I was reading a portion of Steve Taylor’s new book, “The Out-of-Bounds Church” and he remarks about something he calls “Koru Theology”. The Koru is a fern that grows in the South Pacific and is one of the primary symbols of New Zealand.
Here is a picture of a Koru…notice the repetitive shape, and how much it follows the designs of fractal geometry.
Here is just a portion of what Taylor says about the concept pictured by this fern:
“At the heart of the fern sits a tiny, curled frond. If it’s given space, it unfurls…and the fern cannot grow unless it is given a clear path toward the sun. So the Maori burn off undergrowth to encourage new life. The cycles of death and decay are the compost of the new. This is Koru Theology.”
Taylor’s book is about new concepts of understanding our relationship with God and what the Church will look like in the next few generations. He comments on how today’s church often focuses on the past and its failures. The Koru promises that if someone is given enough light (Truth directly from God) and space (the place to make mistakes), they will grow and create something that has never existed before, a shape never seen. He believes that we hinder each other’s growth by insisting that people focus their lives on the structures of the past and examples from the past instead of being birthed into new examples of what Christ wants to build upon this earth.

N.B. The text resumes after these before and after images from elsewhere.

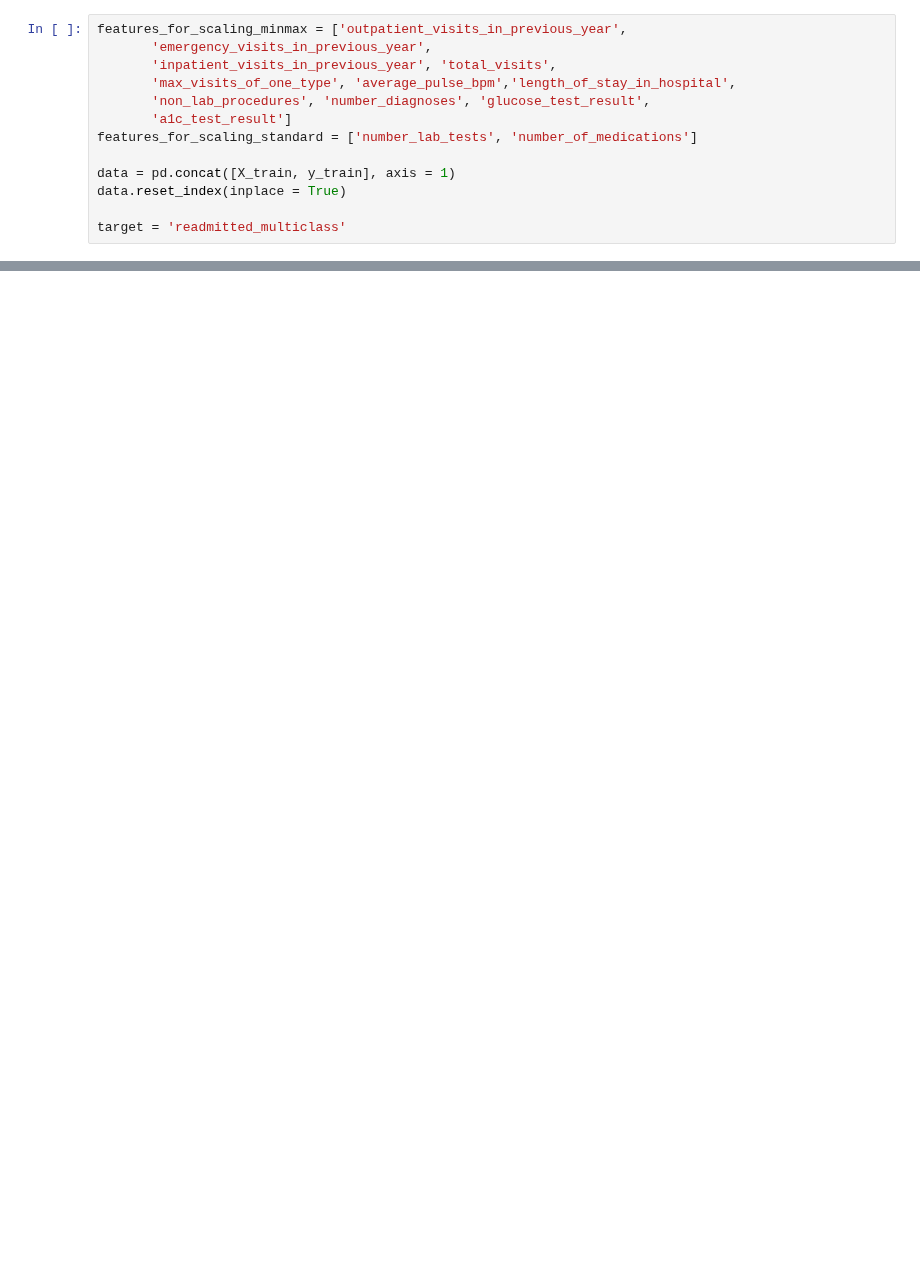
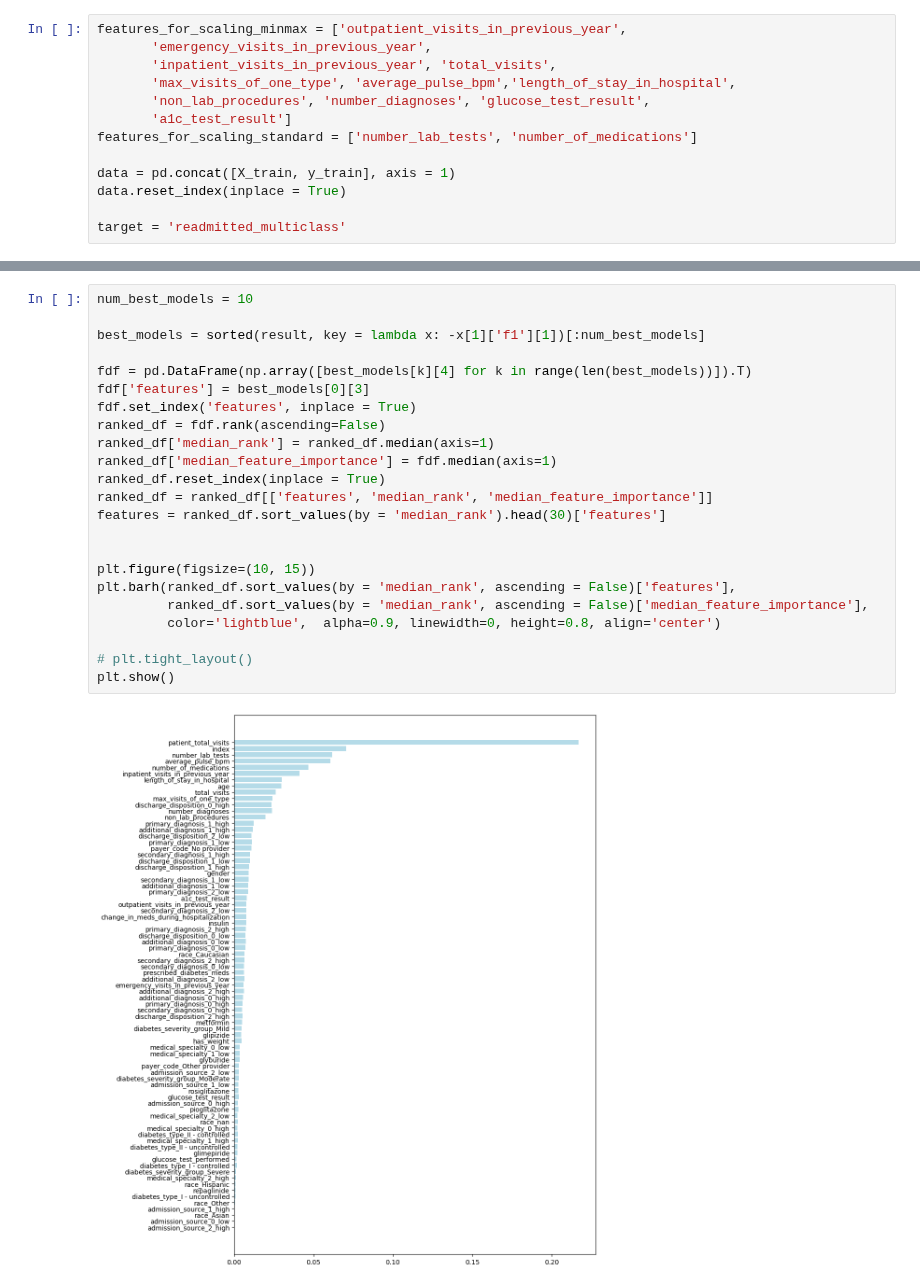
Before and after one commit to ontenkutsenko/ML_Hospital_Readmissions, a Jupyter notebook: Multiclass.ipynb, the cells around one changed output, grey strips where cells are left out. Drawn from its saved outputs; the diff is of its cells as text; blank space fills up the shorter version.

```diff
--- a/Multiclass.ipynb
+++ b/Multiclass.ipynb
@@ -954,0 +845,25 @@ print(f1_dt)
+# %%
+num_best_models = 10
+
+best_models = sorted(result, key = lambda x: -x[1]['f1'][1])[:num_best_models]
+
+fdf = pd.DataFrame(np.array([best_models[k][4] for k in range(len(best_models))]).T)
+fdf['features'] = best_models[0][3]
+fdf.set_index('features', inplace = True)
+ranked_df = fdf.rank(ascending=False)
+ranked_df['median_rank'] = ranked_df.median(axis=1)
+ranked_df['median_feature_importance'] = fdf.median(axis=1)
+ranked_df.reset_index(inplace = True)
+ranked_df = ranked_df[['features', 'median_rank', 'median_feature_importance']]
+features = ranked_df.sort_values(by = 'median_rank').head(30)['features']
+
+
+plt.figure(figsize=(10, 15))
+plt.barh(ranked_df.sort_values(by = 'median_rank', ascending = False)['features'],
+         ranked_df.sort_values(by = 'median_rank', ascending = False)['median_feature_importance'],
+         color='lightblue',  alpha=0.9, linewidth=0, height=0.8, align='center')
+
+# plt.tight_layout()
+plt.show()
+# %% [output]
+[figure, added]
```
Also changed, not shown: parts of 67 cells of this notebook, 3 other files.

In another place, Taylor says,
“Koru theology invites us to discover the possibilities of who we might become rather than dwelling on who we have been. The brokenness of the past needs to become the ground upon which the new life is built.”
I believe that Taylor is seeing something profound. There is a tendency in any human endeavor to rely upon traditions for acceptable behavior. Unfortunately, the primary purpose of Tradition is not behavior but passing down unchangeable truth. For instance, one generation might pass down the truth that the Bible is a valuable guide for life and practice. For some people, that might mean sticking to a particular translation of the Bible because it represents good scholarship and accurate rendering of the Greek and Hebrew into English. For another generation, that might mean having the Bible on PDA, CD, Computer, iPod, Cell Phone and Screen Saver. These are new ways to honor the Bible that the last generation would never have thought of.

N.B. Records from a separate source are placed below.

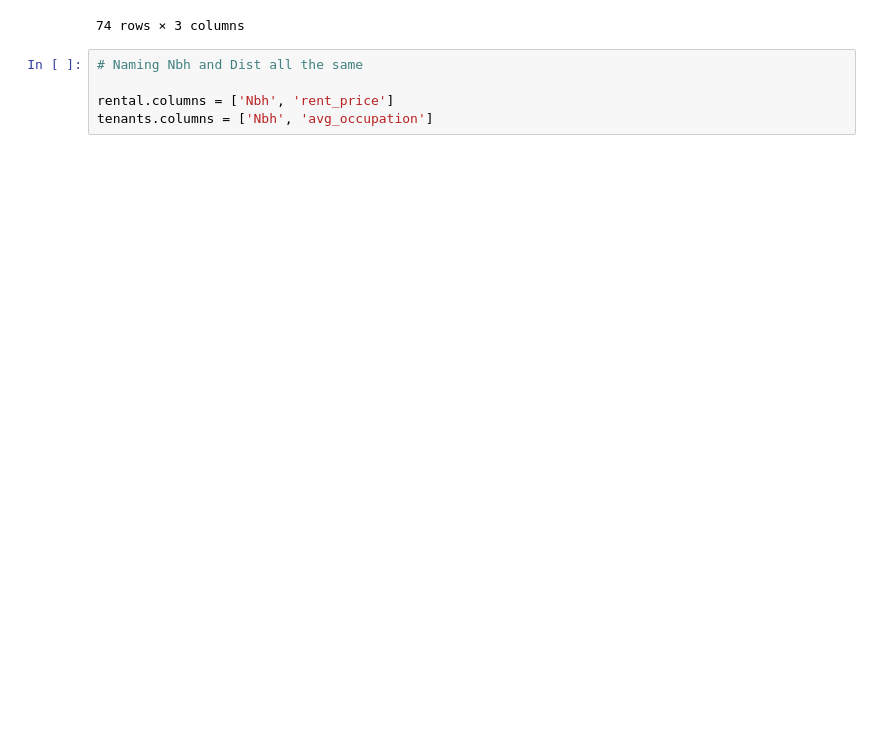
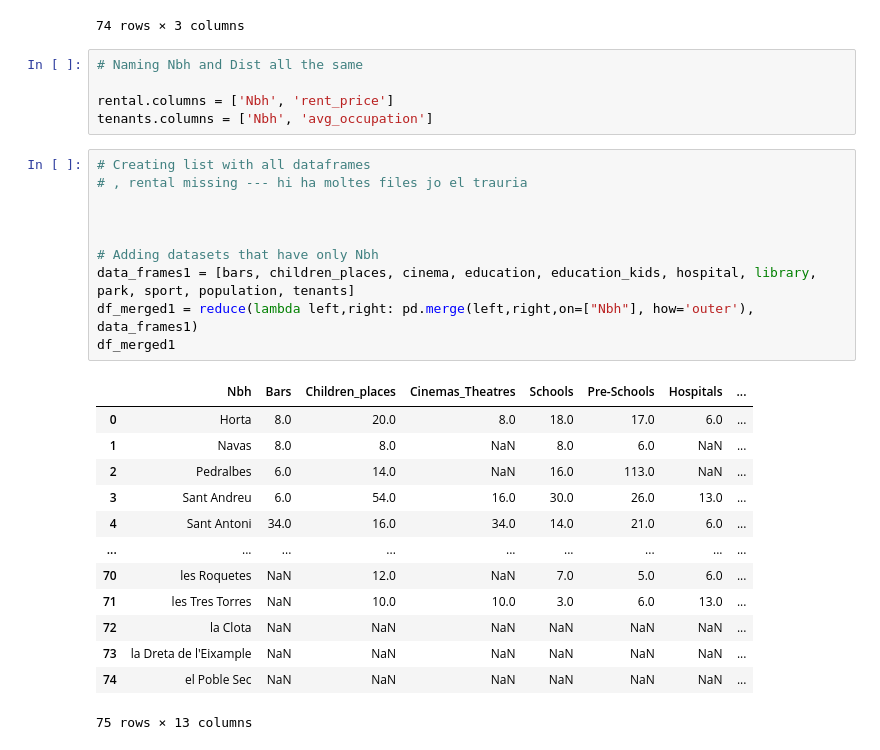
Before and after one commit to ta-data-bcn/Project-Week-2-Barcelona, a Jupyter notebook: your-project/code.ipynb, the cells around one changed output. Cells and saved outputs as stored; diff of their text form; blank space fills up the shorter version.

```diff
--- a/your-project/code.ipynb
+++ b/your-project/code.ipynb
@@ -85,3 +87,27 @@ immi_dist
 
 rental.columns = ['Nbh', 'rent_price']
 tenants.columns = ['Nbh', 'avg_occupation']
+# %%
+# Creating list with all dataframes
+# , rental missing --- hi ha moltes files jo el trauria
+
+
+
+# Adding datasets that have only Nbh
+data_frames1 = [bars, children_places, cinema, education, education_kids, hospital, library, park, sport, population, tenants]
+df_merged1 = reduce(lambda left,right: pd.merge(left,right,on=["Nbh"], how='outer'), data_frames1)
+df_merged1
+# %% [output]
+|  | Nbh | Bars | Children_places | Cinemas_Theatres | Schools | Pre-Schools | Hospitals | ... |
+| 0 | Horta | 8.0 | 20.0 | 8.0 | 18.0 | 17.0 | 6.0 | ... |
+| 1 | Navas | 8.0 | 8.0 | NaN | 8.0 | 6.0 | NaN | ... |
+| 2 | Pedralbes | 6.0 | 14.0 | NaN | 16.0 | 113.0 | NaN | ... |
+| 3 | Sant Andreu | 6.0 | 54.0 | 16.0 | 30.0 | 26.0 | 13.0 | ... |
+| 4 | Sant Antoni | 34.0 | 16.0 | 34.0 | 14.0 | 21.0 | 6.0 | ... |
+| ... | ... | ... | ... | ... | ... | ... | ... | ... |
+| 70 | les Roquetes | NaN | 12.0 | NaN | 7.0 | 5.0 | 6.0 | ... |
+| 71 | les Tres Torres | NaN | 10.0 | 10.0 | 3.0 | 6.0 | 13.0 | ... |
+| 72 | la Clota | NaN | NaN | NaN | NaN | NaN | NaN | ... |
+| 73 | la Dreta de l'Eixample | NaN | NaN | NaN | NaN | NaN | NaN | ... |
+| 74 | el Poble Sec | NaN | NaN | NaN | NaN | NaN | NaN | ... |
+75 rows × 13 columns
```
Also changed, not shown: parts of 16 cells of this notebook, 2 other files.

I recently had someone tell me that they thought computers were evil because they were used for Pornography and that we shouldn’t put the Bible there. The same case could be made for paper, since that is where porn started, isn’t it?
Look at the Koru and see your future. If given space, you can be whatever God wants you to be.